Today’s post is about debugging the T1000LE machines, specifically their power supplies.
As I had to wait for some stuff to arrive for my mouldy Commodore 64 I had some time to dig deeper into the mystery that is the T1000LE’s PSU circuitry.
And I went in, deep. I also posted to the Vintage Computer Federation forums as more people are having PSU issues with these machines
Also, the oppertunity arose to buy another (third) T1000LE with similar symptoms as the other 2: Bad/leaky caps preventing the machine from working. It was kept in a suitcase for years so it looked very neat and still had the original manual and even the DOS manual with it so I grabbed it for € 55,-. It seems people are really getting rid of clutter as days later 2 more machines popped up but as I already have 3 I think I will pass on them unless they end up going for cheap.
All-out on the new parts
For this machine I decided to go all-out.
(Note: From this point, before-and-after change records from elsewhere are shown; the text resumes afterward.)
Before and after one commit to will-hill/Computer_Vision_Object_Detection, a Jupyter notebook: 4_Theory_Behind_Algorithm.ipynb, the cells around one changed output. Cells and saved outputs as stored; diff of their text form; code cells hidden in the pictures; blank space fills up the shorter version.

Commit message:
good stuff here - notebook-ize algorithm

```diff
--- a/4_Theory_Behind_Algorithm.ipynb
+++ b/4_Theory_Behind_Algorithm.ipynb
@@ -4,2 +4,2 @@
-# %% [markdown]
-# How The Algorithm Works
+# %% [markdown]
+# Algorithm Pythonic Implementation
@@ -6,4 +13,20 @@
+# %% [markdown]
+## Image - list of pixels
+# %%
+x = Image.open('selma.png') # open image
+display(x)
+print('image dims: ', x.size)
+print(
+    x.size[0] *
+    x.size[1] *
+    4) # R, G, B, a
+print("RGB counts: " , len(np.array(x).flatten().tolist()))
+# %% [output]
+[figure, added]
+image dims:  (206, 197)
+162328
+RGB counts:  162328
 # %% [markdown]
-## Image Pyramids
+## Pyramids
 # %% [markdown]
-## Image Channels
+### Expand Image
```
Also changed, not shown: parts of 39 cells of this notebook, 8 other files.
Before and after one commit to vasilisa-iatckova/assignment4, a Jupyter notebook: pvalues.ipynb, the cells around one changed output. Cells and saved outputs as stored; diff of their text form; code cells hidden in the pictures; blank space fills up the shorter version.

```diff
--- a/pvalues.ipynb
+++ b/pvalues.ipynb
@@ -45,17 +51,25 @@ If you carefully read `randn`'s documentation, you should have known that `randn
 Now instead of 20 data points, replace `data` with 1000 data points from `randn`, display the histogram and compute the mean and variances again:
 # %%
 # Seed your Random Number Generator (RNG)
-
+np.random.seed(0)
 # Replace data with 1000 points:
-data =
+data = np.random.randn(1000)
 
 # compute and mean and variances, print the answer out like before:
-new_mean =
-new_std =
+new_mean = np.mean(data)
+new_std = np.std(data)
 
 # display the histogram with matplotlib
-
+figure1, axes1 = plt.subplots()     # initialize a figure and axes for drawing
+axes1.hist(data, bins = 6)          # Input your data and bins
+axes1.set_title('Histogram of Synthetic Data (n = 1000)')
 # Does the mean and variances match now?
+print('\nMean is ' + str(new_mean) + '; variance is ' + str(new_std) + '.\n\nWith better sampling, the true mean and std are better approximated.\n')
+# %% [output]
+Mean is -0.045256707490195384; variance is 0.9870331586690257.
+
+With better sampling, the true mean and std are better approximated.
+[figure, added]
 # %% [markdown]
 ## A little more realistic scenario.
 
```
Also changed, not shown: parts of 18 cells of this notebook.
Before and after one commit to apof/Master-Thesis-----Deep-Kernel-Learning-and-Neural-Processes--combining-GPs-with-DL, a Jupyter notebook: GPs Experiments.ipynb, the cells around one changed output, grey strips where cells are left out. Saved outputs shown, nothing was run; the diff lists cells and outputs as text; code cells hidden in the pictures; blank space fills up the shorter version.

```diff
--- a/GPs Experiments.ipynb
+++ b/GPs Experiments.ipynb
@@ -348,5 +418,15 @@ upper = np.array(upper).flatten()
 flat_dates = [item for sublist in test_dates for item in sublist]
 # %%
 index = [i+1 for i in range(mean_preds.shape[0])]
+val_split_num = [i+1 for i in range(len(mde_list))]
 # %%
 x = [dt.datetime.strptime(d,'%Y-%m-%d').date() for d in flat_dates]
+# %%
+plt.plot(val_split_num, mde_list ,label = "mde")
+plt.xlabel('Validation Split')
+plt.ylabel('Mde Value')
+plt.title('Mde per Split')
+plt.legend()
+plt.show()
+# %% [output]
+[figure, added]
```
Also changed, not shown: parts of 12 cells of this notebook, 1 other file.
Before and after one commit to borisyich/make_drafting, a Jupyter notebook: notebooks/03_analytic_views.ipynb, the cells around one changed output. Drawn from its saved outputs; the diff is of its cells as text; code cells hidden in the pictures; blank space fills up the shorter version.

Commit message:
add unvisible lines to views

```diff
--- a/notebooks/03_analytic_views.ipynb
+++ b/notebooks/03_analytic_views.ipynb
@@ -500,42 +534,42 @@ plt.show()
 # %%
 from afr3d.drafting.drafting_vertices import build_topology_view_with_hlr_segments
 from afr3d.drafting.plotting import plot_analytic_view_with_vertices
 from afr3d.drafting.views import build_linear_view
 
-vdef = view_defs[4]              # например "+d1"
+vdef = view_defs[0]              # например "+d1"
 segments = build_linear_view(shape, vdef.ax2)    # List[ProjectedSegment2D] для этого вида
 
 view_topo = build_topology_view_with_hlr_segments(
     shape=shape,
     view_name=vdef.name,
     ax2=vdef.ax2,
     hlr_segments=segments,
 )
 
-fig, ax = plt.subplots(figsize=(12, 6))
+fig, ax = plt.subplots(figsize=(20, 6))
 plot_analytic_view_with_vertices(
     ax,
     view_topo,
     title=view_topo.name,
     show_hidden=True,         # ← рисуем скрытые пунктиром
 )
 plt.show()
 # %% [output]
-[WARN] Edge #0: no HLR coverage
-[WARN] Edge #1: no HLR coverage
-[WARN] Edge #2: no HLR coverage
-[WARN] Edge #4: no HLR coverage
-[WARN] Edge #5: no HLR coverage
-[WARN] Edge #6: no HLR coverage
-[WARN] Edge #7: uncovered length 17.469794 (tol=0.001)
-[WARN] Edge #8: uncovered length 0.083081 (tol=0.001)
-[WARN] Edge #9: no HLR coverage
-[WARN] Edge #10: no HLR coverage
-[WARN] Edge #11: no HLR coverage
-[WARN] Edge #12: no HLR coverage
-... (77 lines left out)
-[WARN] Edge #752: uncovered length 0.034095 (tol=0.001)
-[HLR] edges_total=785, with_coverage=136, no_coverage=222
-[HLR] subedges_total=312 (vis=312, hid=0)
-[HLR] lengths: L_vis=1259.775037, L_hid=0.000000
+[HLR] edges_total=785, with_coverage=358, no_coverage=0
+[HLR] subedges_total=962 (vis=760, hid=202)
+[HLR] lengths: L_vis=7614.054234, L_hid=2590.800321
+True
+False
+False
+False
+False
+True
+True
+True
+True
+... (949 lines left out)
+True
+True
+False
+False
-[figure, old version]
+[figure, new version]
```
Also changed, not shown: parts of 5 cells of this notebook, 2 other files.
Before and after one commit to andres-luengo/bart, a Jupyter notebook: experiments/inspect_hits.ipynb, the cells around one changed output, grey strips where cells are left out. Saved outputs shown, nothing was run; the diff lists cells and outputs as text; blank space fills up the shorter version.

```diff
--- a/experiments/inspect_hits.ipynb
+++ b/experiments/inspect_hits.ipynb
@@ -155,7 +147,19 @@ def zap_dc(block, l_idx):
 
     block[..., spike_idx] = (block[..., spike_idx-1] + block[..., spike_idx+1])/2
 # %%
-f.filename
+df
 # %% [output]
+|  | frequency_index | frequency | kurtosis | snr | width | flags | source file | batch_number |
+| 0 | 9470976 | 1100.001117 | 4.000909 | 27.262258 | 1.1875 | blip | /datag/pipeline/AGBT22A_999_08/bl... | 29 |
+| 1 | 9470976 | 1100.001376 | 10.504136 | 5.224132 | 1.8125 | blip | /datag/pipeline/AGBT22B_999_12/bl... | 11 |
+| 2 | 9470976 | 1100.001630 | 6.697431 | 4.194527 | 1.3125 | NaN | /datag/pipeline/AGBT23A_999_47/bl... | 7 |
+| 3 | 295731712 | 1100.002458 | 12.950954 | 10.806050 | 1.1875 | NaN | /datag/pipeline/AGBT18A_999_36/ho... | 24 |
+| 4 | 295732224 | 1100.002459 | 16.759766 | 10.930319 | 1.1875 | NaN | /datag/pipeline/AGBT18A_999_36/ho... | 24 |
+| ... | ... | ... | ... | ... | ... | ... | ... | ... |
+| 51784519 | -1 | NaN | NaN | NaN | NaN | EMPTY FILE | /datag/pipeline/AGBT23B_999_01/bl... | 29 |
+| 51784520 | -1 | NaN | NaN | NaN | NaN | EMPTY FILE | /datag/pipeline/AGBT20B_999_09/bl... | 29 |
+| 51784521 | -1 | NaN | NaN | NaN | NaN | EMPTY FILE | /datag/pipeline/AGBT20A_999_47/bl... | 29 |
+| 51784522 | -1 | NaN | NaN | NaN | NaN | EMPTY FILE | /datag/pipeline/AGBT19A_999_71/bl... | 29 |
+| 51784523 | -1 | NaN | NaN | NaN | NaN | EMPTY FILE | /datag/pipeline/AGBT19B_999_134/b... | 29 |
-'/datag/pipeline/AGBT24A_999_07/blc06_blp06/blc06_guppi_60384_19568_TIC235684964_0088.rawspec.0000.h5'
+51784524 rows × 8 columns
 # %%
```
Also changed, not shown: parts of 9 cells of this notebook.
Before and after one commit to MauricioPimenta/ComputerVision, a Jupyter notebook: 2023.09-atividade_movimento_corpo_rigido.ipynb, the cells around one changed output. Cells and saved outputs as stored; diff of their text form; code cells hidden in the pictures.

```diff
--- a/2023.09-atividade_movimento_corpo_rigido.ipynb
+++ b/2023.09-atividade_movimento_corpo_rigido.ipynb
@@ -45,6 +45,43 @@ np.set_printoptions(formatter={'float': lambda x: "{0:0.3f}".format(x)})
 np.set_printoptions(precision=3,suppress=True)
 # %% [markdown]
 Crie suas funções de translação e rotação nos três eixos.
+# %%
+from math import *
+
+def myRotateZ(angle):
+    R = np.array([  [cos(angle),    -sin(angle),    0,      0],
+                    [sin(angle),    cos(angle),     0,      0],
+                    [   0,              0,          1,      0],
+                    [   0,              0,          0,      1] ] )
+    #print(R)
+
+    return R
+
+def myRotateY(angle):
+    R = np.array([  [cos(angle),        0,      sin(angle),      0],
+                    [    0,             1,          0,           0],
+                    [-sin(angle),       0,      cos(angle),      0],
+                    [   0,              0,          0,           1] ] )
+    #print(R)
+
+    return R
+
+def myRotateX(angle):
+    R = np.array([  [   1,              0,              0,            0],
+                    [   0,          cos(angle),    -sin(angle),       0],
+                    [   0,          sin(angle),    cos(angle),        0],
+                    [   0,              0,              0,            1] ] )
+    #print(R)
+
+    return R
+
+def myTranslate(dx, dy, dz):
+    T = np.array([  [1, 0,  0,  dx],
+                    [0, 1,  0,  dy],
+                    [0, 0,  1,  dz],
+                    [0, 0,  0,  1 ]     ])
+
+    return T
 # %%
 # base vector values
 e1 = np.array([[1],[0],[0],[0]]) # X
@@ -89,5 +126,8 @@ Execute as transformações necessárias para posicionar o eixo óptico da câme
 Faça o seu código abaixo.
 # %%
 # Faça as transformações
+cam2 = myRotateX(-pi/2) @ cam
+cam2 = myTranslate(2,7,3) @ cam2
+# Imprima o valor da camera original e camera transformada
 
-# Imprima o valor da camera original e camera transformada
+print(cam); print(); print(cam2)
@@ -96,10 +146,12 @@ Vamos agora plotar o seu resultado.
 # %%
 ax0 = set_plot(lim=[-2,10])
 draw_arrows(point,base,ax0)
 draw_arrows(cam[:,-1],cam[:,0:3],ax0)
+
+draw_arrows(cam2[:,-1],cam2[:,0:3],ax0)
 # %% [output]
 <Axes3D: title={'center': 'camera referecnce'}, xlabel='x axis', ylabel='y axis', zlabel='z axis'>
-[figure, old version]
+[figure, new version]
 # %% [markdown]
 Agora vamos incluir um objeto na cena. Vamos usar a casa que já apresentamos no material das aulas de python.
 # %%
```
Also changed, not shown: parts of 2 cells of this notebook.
I didn’t even try to boot it but instead just started disassembly. (Pictures of what the inside looked will be in a seperate post so be sure to check back here!)
I ordered a set of capacitors, this time choosing only high-end Panasonic caps with the exception of the 120uF 25V ones being from Würth Elektronik.
I thoroughly washed the board using soapy water and Isopropyl Alcohol (IPA), removed the corroded solder and even removed and resoldered a transistor, inductor and 4 SMD components to get rid of all the corrosion.
The debugging continues
This also gave me the oppertunity to (partly) reverse engineer the board to a schematic to make sense of some things. This is not even close to done yet so I won’t show it here as to not cause confusion.
After replacing the capacitors and reassembling the machine it worked like a charm so time to take some measurements. You’ll find them in the pictures below.
All scope traces are 5V/div and 5uS/div, the image captions refer to the first image showing the test points.
Moving forward with the T1000LE
So where to from here? As I have 2 working and 1 sort-of-working machine I think I’ll use the sort-of-working machine to start tracing things out and create a more accurate schematic of the PSU so debugging and testing will be easier in the future. This is quite complicated as the board appears to have at least 4 layers of copper.
As I have boatloads of time because of the lockdown I’ll be debugging the T1000LE further until I can find what it is that causes them to be so fragile.
Check back here, I’ll try to post weekly about this for a couple of weeks at least.